• _Instructions to follow_
Print every record exactly, but leave out the pictures.

Stored dataset items
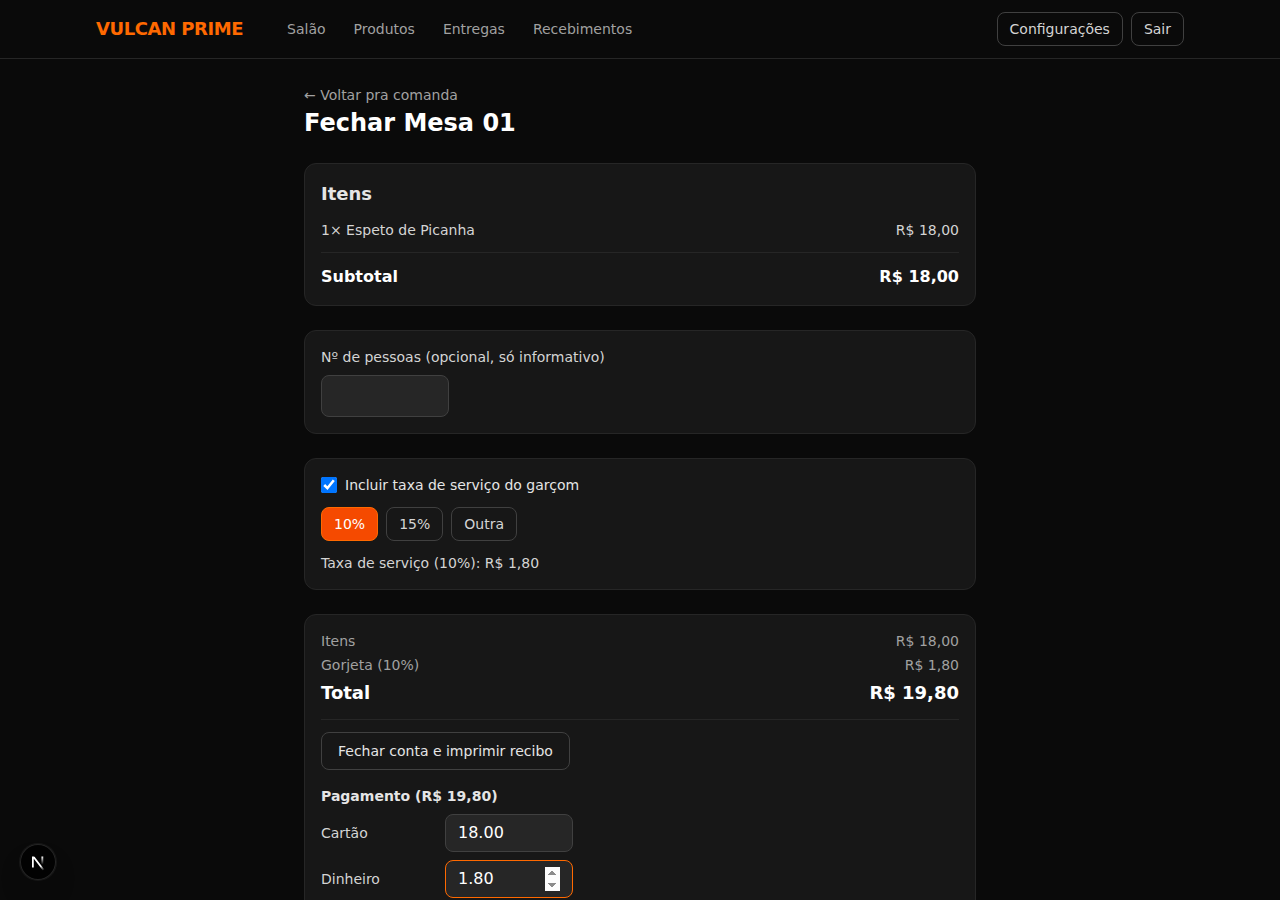
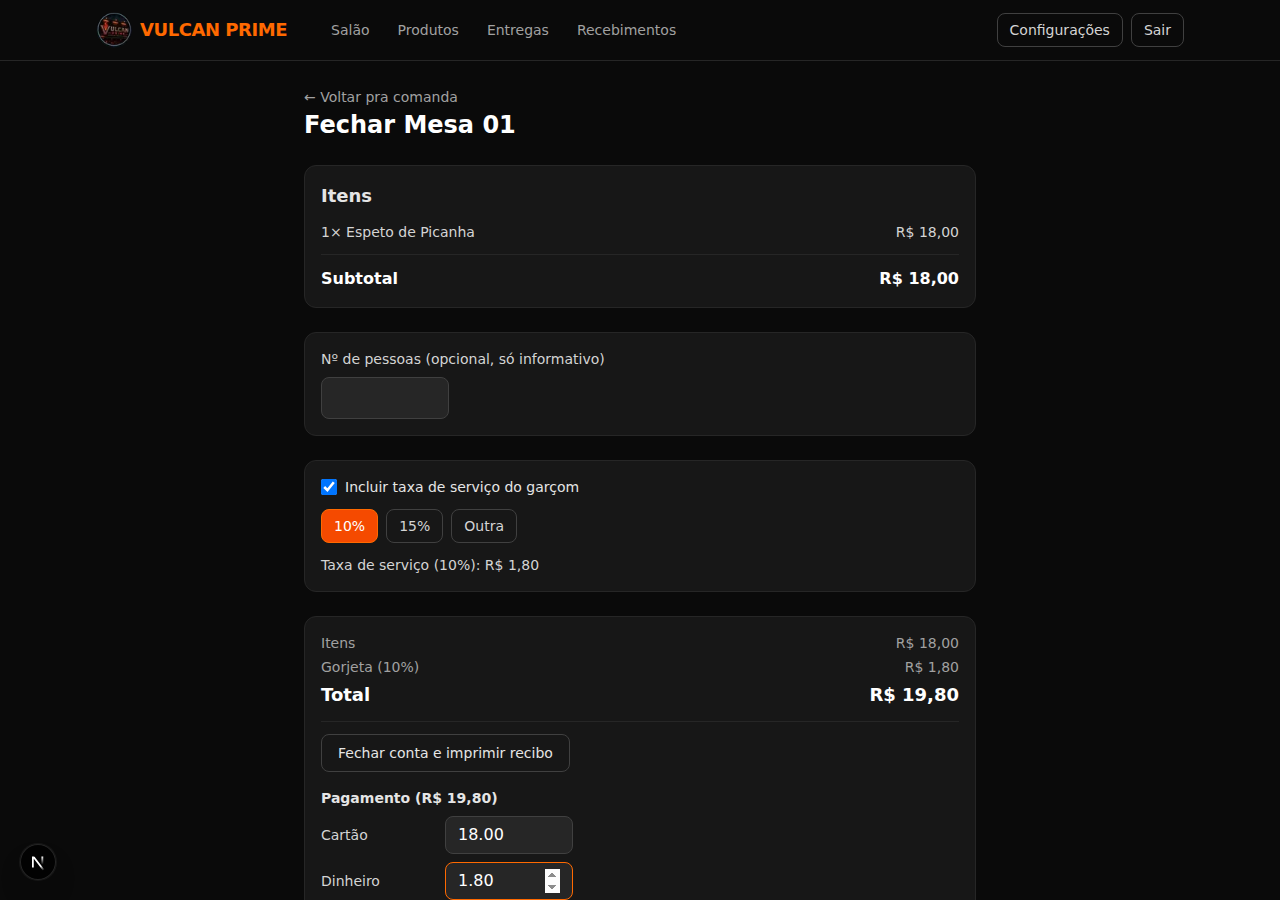
docs: registra a rodada 4 na spec técnica (tela de Entregas + filtro)
Seção 41: layout de 2 colunas, botão Finalizar separado, filtro do
Recebimentos pra tela inteira, logo no menu, script de criar usuário,
reset da numeração de Entregas antes do deploy.

diff --git a/ESPECIFICACAO_TECNICA.md b/ESPECIFICACAO_TECNICA.md
@@ -1210,3 +1210,23 @@ Segunda rodada de testes reais do Mateus achou um bug crítico de fechamento e p
 - Tabelas novas `entregas` e `entrega_itens` (mesmo padrão de `comandas`/`itens_comanda`: item guarda nome/preço "fotografados" no momento do lançamento).
 
 **Recebimentos ganha filtro por tipo** (Mesa / Balcão (Retirada) / Entrega / Todos) na lista de "Fechamentos individuais" — o pedido original do Mateus. Entregas aparecem na lista como "Entrega #NN" (buscando o número em `entregas` pelo `fechamento_id`, já que não têm `mesa_numero`).
+
+---
+
+# 41. TELA DE ENTREGAS EM 2 COLUNAS + FILTRO DO RECEBIMENTOS PRA TELA INTEIRA + DEPLOY (20/09/2026)
+
+**Decisão do Mateus, quarta rodada do dia**, a partir de um mockup que ele mandou: a tela de Entregas virou uma view só, em 2 colunas — lista das entregas em andamento à esquerda, detalhe da selecionada à direita — em vez de navegar entre páginas separadas pra ver cada entrega. `/entregas/[numero]` foi removida; `/entregas` agora aceita `?numero=NN` pra escolher qual entrega mostrar no painel direito (a lista, o Histórico e as rotas de status/edição/criação redirecionam todas pra essa URL). Sem numero na URL, seleciona a primeira ativa automaticamente.
+
+**Botão "Finalizar" continua separado dos de status Aberta/Em rota.** No mockup original os 3 apareciam como botões iguais lado a lado; como Finalizar não é reversível (já contabiliza o pagamento no caixa), o Mateus concordou em manter Aberta/Em rota como um par que alterna livremente (dá pra voltar de Em Rota pra Aberta), e Finalizar como ação separada, com destaque visual diferente — evita que um clique errado feche uma entrega que ainda não foi paga.
+
+**Recebimentos: filtro por tipo (e por forma) agora vale pra tela inteira**, não só pra lista de baixo. Antes, trocar o filtro de Tipo só mudava a tabela "Fechamentos individuais" — os cards do topo (Subtotal/Gorjetas/Total) e o "Por forma de pagamento" continuavam mostrando o dia inteiro, o que confundia. Agora os três blocos respeitam o mesmo filtro (`getRecebimentos()` recebe `{ forma, tipo }` e filtra tudo internamente antes de calcular resumo/porForma/lista). Um fechamento com pagamento dividido conta inteiro se **alguma** das formas usadas bater com o filtro (não é rateado).
+
+**Novo card "Taxa de entrega"** nos totais do topo, ao lado de Subtotal/Gorjetas/Total — mesma lógica de já separar a gorjeta.
+
+**Logo da Vulcan no menu principal** (`Nav.tsx`), ao lado do nome, em todas as telas internas (login já tinha desde a Etapa 0).
+
+**Segundo usuário de login criado**: `vulcan.prime` / senha `123456` (pra ser trocada depois), via `scripts/criar-usuario.mjs <usuario> <senha>` — usa a API REST do Supabase Auth direto (`/auth/v1/admin/users`) em vez do SDK, porque o SDK do `supabase-js` passou a exigir WebSocket nativo (só existe a partir do Node 22; este VPS roda Node 20).
+
+**Numeração de Entregas resetada pra 001** antes do primeiro deploy de verdade (`alter table entregas alter column numero restart with 1`), já que os números tinham subido bastante só de tanto teste automatizado no dia.
+
+**Deploy em produção (Vercel)** — URL e credenciais de acesso ficam na memória do projeto (fora deste repositório), não neste arquivo.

• _Exercise output_
docs: registra a rodada 4 na spec técnica (tela de Entregas + filtro)
Seção 41: layout de 2 colunas, botão Finalizar separado, filtro do
Recebimentos pra tela inteira, logo no menu, script de criar usuário,
reset da numeração de Entregas antes do deploy.

diff --git a/ESPECIFICACAO_TECNICA.md b/ESPECIFICACAO_TECNICA.md
@@ -1210,3 +1210,23 @@ Segunda rodada de testes reais do Mateus achou um bug crítico de fechamento e p
 - Tabelas novas `entregas` e `entrega_itens` (mesmo padrão de `comandas`/`itens_comanda`: item guarda nome/preço "fotografados" no momento do lançamento).
 
 **Recebimentos ganha filtro por tipo** (Mesa / Balcão (Retirada) / Entrega / Todos) na lista de "Fechamentos individuais" — o pedido original do Mateus. Entregas aparecem na lista como "Entrega #NN" (buscando o número em `entregas` pelo `fechamento_id`, já que não têm `mesa_numero`).
+
+---
+
+# 41. TELA DE ENTREGAS EM 2 COLUNAS + FILTRO DO RECEBIMENTOS PRA TELA INTEIRA + DEPLOY (20/09/2026)
+
+**Decisão do Mateus, quarta rodada do dia**, a partir de um mockup que ele mandou: a tela de Entregas virou uma view só, em 2 colunas — lista das entregas em andamento à esquerda, detalhe da selecionada à direita — em vez de navegar entre páginas separadas pra ver cada entrega. `/entregas/[numero]` foi removida; `/entregas` agora aceita `?numero=NN` pra escolher qual entrega mostrar no painel direito (a lista, o Histórico e as rotas de status/edição/criação redirecionam todas pra essa URL). Sem numero na URL, seleciona a primeira ativa automaticamente.
+
+**Botão "Finalizar" continua separado dos de status Aberta/Em rota.** No mockup original os 3 apareciam como botões iguais lado a lado; como Finalizar não é reversível (já contabiliza o pagamento no caixa), o Mateus concordou em manter Aberta/Em rota como um par que alterna livremente (dá pra voltar de Em Rota pra Aberta), e Finalizar como ação separada, com destaque visual diferente — evita que um clique errado feche uma entrega que ainda não foi paga.
+
+**Recebimentos: filtro por tipo (e por forma) agora vale pra tela inteira**, não só pra lista de baixo. Antes, trocar o filtro de Tipo só mudava a tabela "Fechamentos individuais" — os cards do topo (Subtotal/Gorjetas/Total) e o "Por forma de pagamento" continuavam mostrando o dia inteiro, o que confundia. Agora os três blocos respeitam o mesmo filtro (`getRecebimentos()` recebe `{ forma, tipo }` e filtra tudo internamente antes de calcular resumo/porForma/lista). Um fechamento com pagamento dividido conta inteiro se **alguma** das formas usadas bater com o filtro (não é rateado).
+
+**Novo card "Taxa de entrega"** nos totais do topo, ao lado de Subtotal/Gorjetas/Total — mesma lógica de já separar a gorjeta.
+
+**Logo da Vulcan no menu principal** (`Nav.tsx`), ao lado do nome, em todas as telas internas (login já tinha desde a Etapa 0).
+
+**Segundo usuário de login criado**: `vulcan.prime` / senha `123456` (pra ser trocada depois), via `scripts/criar-usuario.mjs <usuario> <senha>` — usa a API REST do Supabase Auth direto (`/auth/v1/admin/users`) em vez do SDK, porque o SDK do `supabase-js` passou a exigir WebSocket nativo (só existe a partir do Node 22; este VPS roda Node 20).
+
+**Numeração de Entregas resetada pra 001** antes do primeiro deploy de verdade (`alter table entregas alter column numero restart with 1`), já que os números tinham subido bastante só de tanto teste automatizado no dia.
+
+**Deploy em produção (Vercel)** — URL e credenciais de acesso ficam na memória do projeto (fora deste repositório), não neste arquivo.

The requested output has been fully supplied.